— The task —
Among the records below, find each line that includes the string "blur" and copy it.

— Data supplied —
⟨
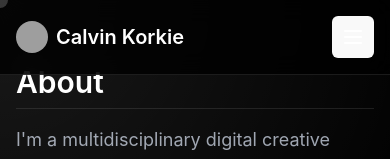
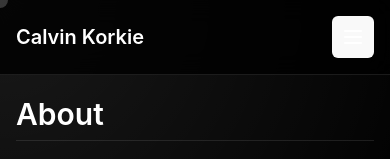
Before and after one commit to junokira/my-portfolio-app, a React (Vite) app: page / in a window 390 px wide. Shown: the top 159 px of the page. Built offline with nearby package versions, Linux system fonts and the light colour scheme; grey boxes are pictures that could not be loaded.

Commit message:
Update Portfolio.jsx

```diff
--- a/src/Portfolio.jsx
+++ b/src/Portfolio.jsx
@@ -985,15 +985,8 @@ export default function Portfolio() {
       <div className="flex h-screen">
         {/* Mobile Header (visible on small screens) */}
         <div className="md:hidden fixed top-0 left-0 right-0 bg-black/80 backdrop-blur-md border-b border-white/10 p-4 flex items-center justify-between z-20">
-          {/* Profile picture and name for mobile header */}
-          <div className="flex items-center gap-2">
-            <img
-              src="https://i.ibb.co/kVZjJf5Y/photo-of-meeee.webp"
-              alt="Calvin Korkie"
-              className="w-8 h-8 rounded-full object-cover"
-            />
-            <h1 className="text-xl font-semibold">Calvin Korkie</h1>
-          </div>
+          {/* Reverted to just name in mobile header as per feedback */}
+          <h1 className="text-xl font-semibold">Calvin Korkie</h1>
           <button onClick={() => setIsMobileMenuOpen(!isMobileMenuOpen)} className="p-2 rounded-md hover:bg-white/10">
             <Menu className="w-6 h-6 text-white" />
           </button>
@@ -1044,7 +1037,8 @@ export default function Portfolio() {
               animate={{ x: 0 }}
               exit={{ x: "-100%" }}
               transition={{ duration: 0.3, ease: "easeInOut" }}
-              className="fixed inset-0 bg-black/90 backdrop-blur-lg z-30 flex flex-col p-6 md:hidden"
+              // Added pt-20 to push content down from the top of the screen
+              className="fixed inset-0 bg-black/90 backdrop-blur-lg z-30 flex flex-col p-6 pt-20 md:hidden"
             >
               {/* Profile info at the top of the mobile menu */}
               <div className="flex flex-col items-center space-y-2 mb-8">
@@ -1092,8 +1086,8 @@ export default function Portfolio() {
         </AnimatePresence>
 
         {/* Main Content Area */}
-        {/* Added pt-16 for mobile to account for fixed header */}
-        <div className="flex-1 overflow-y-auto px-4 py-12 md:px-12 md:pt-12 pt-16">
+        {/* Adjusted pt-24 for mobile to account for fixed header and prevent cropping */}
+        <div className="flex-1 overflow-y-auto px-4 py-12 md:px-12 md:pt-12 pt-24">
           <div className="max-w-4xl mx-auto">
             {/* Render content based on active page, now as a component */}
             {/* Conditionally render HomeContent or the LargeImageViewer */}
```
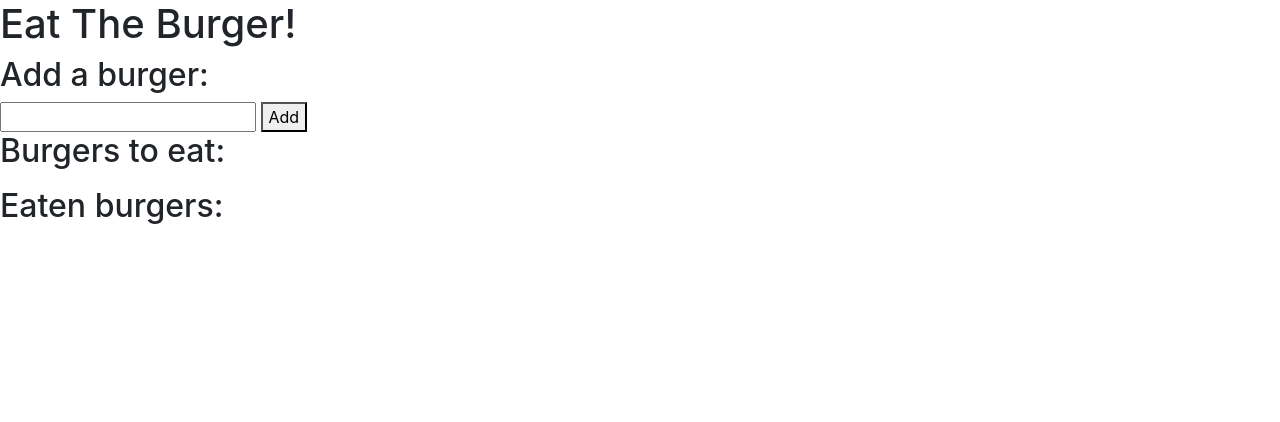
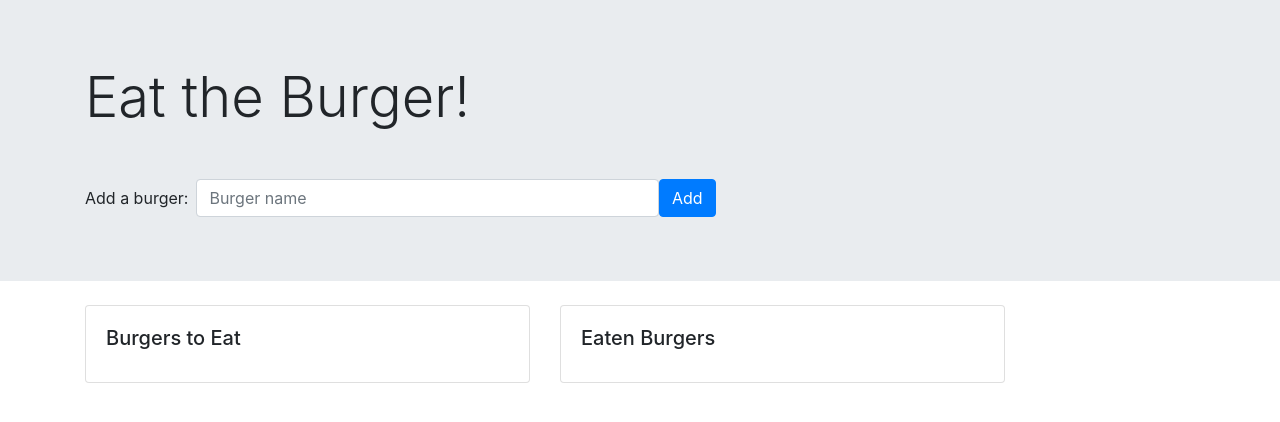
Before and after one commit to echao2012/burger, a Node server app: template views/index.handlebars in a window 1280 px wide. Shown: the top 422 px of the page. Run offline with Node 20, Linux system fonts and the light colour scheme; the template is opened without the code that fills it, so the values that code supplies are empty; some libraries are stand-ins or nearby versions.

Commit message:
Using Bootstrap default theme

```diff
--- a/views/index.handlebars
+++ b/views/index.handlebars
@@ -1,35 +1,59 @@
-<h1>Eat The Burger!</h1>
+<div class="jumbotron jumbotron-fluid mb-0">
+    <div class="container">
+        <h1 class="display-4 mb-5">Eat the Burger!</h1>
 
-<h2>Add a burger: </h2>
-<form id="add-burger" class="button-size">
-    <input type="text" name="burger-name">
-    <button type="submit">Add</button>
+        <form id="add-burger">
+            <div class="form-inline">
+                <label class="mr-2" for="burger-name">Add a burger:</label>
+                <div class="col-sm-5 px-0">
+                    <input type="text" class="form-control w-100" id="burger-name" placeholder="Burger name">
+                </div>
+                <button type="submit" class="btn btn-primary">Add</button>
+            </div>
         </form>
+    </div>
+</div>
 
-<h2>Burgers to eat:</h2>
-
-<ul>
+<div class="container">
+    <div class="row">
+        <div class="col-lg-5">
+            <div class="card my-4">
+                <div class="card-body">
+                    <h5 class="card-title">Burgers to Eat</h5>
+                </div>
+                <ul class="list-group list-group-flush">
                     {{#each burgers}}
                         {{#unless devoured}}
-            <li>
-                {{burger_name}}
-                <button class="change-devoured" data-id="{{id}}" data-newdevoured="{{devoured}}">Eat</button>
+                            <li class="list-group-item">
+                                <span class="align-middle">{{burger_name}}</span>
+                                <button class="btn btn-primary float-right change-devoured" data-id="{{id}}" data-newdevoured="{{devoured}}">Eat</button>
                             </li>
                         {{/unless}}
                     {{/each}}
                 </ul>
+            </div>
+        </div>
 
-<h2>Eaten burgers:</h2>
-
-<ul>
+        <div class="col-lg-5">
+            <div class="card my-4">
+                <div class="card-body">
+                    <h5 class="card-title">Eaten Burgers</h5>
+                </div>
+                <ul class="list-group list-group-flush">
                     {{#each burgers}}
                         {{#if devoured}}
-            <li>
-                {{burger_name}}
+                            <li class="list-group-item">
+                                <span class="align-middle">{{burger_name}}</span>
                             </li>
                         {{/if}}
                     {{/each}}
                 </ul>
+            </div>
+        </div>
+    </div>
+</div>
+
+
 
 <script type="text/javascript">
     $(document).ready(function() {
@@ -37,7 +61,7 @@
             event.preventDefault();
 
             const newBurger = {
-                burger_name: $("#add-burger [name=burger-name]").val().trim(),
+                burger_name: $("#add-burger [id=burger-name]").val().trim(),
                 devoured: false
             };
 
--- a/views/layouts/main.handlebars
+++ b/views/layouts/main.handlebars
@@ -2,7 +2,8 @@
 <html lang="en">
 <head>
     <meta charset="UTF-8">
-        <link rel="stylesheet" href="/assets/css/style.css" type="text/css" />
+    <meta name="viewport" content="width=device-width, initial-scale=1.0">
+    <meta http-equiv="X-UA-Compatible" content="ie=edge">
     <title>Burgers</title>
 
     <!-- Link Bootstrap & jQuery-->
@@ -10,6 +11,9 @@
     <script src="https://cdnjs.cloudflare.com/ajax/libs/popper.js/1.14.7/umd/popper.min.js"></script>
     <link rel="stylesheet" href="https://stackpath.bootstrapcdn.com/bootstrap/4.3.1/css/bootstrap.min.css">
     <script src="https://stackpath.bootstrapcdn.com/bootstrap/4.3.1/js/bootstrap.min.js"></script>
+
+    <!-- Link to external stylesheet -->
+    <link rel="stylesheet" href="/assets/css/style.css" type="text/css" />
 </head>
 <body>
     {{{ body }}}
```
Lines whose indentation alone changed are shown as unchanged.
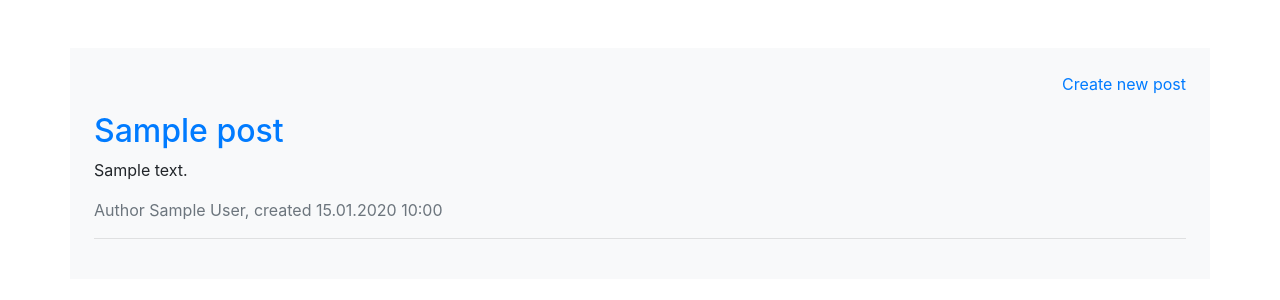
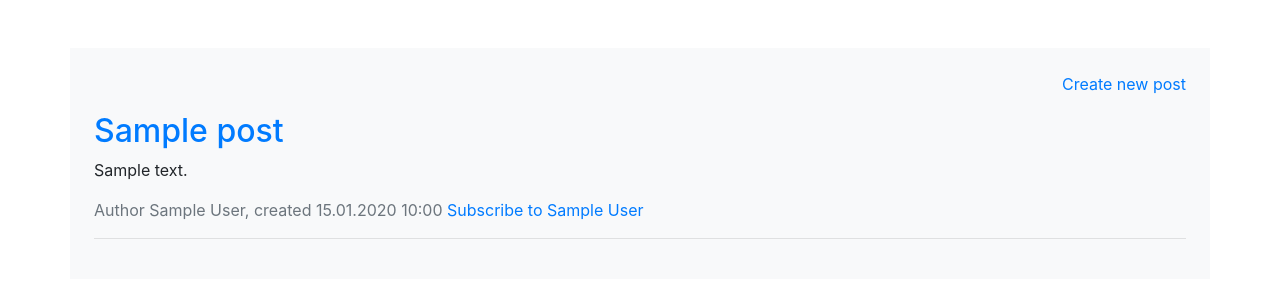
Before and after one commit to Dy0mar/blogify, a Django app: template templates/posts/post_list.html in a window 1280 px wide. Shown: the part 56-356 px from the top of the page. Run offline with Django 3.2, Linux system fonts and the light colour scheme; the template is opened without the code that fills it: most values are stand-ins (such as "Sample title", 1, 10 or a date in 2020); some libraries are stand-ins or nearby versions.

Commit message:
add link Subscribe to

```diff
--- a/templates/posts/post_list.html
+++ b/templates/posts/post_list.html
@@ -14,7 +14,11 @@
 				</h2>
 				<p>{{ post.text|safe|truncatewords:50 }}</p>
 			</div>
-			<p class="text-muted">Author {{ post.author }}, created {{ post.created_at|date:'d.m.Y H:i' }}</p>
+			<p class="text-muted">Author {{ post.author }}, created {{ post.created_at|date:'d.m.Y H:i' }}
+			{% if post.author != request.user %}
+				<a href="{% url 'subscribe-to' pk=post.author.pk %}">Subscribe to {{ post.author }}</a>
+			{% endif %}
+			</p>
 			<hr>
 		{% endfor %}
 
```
⟩
— Output for this task —
         <div className="md:hidden fixed top-0 left-0 right-0 bg-black/80 backdrop-blur-md border-b border-white/10 p-4 flex items-center justify-between z-20">
-              className="fixed inset-0 bg-black/90 backdrop-blur-lg z-30 flex flex-col p-6 md:hidden"
+              className="fixed inset-0 bg-black/90 backdrop-blur-lg z-30 flex flex-col p-6 pt-20 md:hidden"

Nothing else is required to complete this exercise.